philadelphia department of Parks and recreation
For most of its history, Philadelphia’s parks, recreation centers and playgrounds were managed by two separate city government departments: the Fairmount Park Commission, created in 1867, and the Philadelphia Department of Recreation, created in 1951. Founded in 1855, Fairmount Park represents one of the earliest endeavors in the American park movement. It wasn't until 2008 that Philadelphia created a merged department to oversee all 10,200 acres of open space in the city - now known as the Department of Parks and Recreation.
Today they oversee all of this space, as well as programming for those parks, buildings, and playgrounds, and many others. One of the key aspects of the success Parks and Rec has achieved is through partnerships with the communities they serve. Oftentimes, this cooperation is managed through a Friends Group, such as the Friends of Pleasant Hill Park who we partnered with this month!
friends of pleasant hill park
Currently there are more than 100 active Friends groups of varying capacity, ranging from large 501©3 organizations with several hundred members to grassroots community entities consisting of a smaller number of committed neighbors. The Friends of Pleasant Hill Park are definitely on the smaller end (about 30 members) but they do an amazing amount of work in their community.
Rick Mawson had been walking through the park with his granddaughter and now his dog for over 15 years. When the city made some improvements to the park that were in need of more maintenance than could be consistently provided, he and his neighbors stepped up to steward the park. They provide volunteer labor, programming for children and adults, and even host a competitive rugby team on their grounds!
Delaware River City Corporation
The Delaware River City Corp. (DRCC) exists in order to build, maintain and promote the North Delaware Greenway. This means just about the whole waterfront from Port Richmond to the Bucks County Line, which will be connected with the Central Delaware Waterfront (managed by Delaware River Waterfront Corporation) through a series of trails, green spaces, and parks. They manage volunteer events like ours - and our friends from United By Blue - on a regular basis and host fundraising events like their annual 5k to support their work.
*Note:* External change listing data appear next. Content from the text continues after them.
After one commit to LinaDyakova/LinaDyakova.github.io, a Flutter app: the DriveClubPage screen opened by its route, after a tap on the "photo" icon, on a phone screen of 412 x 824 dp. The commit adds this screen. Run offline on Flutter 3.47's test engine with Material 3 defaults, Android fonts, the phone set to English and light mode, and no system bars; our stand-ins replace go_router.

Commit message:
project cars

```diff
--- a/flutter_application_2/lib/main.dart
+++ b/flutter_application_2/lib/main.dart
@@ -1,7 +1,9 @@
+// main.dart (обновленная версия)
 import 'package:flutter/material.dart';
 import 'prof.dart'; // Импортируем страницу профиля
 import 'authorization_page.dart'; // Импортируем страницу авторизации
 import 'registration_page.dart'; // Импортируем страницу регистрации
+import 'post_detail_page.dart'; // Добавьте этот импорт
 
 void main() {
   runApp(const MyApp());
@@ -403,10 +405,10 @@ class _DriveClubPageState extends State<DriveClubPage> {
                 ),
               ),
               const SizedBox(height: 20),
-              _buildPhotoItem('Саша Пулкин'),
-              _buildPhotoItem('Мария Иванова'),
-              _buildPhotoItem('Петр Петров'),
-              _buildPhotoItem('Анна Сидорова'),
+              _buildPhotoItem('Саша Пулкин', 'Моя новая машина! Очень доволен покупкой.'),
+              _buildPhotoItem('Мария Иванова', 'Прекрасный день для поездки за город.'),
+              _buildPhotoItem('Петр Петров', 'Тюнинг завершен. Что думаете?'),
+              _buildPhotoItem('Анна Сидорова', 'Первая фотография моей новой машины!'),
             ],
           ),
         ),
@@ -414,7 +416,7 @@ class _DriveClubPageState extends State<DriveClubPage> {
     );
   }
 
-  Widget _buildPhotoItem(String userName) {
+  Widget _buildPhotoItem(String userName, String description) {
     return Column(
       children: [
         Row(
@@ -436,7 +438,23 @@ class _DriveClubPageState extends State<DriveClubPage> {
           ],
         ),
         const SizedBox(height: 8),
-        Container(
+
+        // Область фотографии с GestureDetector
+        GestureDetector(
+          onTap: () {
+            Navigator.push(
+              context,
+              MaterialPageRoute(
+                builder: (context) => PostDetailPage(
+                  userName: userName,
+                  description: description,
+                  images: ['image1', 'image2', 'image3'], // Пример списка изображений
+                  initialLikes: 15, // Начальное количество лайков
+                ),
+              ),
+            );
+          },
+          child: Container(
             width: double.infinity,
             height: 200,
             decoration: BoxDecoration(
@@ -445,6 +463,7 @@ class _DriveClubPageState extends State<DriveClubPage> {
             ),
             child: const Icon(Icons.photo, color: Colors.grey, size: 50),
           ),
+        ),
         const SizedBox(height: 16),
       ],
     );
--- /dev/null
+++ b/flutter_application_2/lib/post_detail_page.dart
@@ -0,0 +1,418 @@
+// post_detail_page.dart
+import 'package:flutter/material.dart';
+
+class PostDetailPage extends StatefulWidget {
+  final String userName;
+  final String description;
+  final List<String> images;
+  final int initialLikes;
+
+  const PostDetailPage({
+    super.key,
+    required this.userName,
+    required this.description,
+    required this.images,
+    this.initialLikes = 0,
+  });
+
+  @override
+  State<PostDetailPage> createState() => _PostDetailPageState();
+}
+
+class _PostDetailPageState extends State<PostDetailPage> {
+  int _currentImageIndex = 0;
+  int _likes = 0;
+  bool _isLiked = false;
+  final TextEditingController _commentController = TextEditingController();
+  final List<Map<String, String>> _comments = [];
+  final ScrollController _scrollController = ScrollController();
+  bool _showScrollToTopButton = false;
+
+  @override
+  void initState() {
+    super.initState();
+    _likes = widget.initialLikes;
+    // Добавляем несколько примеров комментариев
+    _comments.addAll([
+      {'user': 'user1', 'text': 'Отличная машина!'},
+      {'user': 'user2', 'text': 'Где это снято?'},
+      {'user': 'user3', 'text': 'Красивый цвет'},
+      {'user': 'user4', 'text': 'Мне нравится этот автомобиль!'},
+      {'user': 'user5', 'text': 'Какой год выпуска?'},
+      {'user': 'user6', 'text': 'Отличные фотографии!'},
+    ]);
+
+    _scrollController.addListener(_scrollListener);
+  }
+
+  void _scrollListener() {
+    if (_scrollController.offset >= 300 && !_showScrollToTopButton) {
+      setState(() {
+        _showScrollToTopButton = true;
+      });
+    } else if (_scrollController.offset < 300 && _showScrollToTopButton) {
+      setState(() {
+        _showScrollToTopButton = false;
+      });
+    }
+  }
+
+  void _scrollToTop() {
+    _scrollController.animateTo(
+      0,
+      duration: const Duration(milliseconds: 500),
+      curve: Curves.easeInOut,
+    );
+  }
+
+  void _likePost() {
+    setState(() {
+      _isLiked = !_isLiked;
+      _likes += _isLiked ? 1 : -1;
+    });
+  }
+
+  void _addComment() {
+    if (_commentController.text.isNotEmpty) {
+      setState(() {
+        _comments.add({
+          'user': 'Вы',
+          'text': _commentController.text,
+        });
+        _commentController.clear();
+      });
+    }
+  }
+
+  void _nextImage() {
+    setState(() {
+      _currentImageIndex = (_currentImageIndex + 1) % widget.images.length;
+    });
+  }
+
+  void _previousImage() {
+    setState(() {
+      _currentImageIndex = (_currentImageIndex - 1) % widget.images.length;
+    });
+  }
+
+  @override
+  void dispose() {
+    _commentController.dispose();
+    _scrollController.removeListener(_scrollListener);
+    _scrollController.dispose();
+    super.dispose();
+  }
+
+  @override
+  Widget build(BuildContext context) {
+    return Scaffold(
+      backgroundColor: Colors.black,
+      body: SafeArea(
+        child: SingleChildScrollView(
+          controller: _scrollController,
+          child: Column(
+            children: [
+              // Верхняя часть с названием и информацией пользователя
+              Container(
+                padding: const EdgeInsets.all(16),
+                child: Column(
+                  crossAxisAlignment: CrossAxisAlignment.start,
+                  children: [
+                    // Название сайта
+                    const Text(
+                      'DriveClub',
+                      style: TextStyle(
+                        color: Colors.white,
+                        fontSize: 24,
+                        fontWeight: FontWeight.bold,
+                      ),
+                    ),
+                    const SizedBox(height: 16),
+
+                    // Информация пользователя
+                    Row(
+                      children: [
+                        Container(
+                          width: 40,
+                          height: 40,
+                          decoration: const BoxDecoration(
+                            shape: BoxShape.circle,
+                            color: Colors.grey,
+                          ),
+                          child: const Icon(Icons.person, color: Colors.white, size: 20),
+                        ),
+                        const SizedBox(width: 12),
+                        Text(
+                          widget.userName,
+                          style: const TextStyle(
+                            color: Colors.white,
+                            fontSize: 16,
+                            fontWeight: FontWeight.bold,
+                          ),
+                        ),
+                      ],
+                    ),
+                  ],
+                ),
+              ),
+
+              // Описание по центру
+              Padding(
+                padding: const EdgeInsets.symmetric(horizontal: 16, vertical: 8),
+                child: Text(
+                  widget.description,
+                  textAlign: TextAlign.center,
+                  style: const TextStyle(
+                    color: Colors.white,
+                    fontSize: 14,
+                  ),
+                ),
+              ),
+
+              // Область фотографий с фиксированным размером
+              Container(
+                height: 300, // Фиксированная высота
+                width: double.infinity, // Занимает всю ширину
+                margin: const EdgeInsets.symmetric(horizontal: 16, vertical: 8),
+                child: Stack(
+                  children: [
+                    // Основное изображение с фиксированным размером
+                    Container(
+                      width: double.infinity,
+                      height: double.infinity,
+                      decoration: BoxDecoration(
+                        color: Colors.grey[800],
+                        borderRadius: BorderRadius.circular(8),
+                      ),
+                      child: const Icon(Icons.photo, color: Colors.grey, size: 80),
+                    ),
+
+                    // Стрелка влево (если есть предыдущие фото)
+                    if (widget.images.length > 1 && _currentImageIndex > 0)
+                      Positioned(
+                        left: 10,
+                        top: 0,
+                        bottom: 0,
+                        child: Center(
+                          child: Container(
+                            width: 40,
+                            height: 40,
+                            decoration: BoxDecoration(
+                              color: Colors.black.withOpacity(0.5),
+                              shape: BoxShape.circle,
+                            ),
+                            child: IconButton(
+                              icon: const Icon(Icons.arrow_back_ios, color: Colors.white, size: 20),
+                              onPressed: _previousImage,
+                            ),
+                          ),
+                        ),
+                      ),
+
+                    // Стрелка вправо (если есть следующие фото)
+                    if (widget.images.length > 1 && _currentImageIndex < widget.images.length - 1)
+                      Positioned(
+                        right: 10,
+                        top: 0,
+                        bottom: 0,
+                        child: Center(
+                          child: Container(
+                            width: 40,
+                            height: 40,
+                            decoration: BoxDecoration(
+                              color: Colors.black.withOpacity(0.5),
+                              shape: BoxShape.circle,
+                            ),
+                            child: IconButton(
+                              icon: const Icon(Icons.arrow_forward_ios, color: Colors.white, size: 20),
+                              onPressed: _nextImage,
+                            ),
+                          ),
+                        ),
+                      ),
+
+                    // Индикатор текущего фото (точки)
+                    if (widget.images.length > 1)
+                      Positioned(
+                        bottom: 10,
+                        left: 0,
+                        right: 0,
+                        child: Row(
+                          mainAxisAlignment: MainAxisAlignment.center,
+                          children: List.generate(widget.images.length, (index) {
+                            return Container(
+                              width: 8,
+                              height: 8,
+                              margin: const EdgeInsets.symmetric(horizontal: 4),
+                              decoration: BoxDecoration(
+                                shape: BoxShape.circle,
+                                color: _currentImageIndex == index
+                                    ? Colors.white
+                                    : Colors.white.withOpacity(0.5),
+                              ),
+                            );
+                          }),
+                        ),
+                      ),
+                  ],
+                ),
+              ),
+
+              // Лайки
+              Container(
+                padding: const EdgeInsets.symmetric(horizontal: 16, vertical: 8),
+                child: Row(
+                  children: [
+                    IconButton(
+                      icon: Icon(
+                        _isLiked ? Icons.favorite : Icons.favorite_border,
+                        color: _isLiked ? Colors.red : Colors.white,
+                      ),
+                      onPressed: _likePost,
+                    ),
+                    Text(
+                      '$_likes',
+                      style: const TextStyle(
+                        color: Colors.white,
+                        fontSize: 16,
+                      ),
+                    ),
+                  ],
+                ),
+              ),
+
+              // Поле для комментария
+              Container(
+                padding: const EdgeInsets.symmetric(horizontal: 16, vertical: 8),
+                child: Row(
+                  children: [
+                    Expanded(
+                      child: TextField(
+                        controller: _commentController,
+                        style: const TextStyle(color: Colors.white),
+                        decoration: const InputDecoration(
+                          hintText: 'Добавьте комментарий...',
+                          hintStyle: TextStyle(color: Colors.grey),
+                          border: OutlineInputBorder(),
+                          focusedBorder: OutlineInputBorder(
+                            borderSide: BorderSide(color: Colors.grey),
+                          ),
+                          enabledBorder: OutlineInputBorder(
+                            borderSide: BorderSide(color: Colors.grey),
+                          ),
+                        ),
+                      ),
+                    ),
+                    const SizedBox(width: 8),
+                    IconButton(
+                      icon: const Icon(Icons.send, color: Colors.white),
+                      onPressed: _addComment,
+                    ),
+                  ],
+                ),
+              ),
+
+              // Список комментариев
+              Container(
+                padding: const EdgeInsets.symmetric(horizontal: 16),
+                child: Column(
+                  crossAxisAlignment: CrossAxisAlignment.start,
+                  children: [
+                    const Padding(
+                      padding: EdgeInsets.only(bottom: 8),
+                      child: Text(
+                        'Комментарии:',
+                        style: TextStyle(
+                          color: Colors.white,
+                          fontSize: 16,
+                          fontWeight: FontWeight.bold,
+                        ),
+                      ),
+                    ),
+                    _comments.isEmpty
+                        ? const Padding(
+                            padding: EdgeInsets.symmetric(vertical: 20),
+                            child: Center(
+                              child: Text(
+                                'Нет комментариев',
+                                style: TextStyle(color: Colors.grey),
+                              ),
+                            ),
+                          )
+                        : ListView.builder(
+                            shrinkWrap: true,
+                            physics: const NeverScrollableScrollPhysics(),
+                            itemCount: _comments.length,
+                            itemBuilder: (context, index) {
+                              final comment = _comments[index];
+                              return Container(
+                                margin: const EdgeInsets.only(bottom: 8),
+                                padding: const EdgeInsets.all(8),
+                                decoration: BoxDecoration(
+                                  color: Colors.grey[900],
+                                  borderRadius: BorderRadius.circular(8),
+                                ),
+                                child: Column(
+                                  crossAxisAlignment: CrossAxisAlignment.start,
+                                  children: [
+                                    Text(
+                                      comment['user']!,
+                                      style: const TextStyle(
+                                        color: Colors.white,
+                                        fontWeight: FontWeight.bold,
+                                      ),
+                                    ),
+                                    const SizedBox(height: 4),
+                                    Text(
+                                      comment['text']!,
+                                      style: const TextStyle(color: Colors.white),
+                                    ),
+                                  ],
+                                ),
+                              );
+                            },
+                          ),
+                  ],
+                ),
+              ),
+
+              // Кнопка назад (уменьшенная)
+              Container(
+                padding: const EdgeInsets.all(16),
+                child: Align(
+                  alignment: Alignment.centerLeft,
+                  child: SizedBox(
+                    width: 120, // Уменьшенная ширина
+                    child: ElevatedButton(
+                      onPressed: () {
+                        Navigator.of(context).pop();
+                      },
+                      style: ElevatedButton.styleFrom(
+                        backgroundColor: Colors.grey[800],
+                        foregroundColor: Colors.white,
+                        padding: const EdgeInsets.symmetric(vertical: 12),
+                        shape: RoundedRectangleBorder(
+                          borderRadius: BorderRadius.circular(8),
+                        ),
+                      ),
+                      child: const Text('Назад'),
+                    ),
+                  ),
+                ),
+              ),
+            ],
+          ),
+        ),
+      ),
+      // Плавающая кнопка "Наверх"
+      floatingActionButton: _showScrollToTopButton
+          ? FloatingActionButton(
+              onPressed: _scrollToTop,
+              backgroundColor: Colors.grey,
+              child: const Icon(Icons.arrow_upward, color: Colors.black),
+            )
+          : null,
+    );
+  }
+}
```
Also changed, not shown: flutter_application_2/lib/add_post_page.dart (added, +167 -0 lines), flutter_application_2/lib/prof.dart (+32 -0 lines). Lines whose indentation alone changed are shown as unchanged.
This month we cleared and mulched some picnic areas, de-vined a fence in serious need, and chopped a bunch of nuisance plants out of the way to be replaced with trees including Arrowwood. We were so fortunate to help a group of partners who are skilled, organized, and passionate about what they do. With their continued efforts, we think Pleasant Hill Park will become a true gem in the Greater Northeast!
What better way to warm up then with a cold craft beer?! Just kidding, this author in particular opted for a delicious hand-pumped glass of Riverhorse Belgian Freeze! How ironic? Also, the pizzas were delicious, enormous, and, naturally, best enjoyed warm. There was plenty of competition to heat things up too - Taboo, giant Connect Four, and the biggest (and loudest) game of Jenga you can imagine!
Be sure to check out Crafty's Taproom next time you're in the neighborhood! You can find their menu, drafts, and more on their website.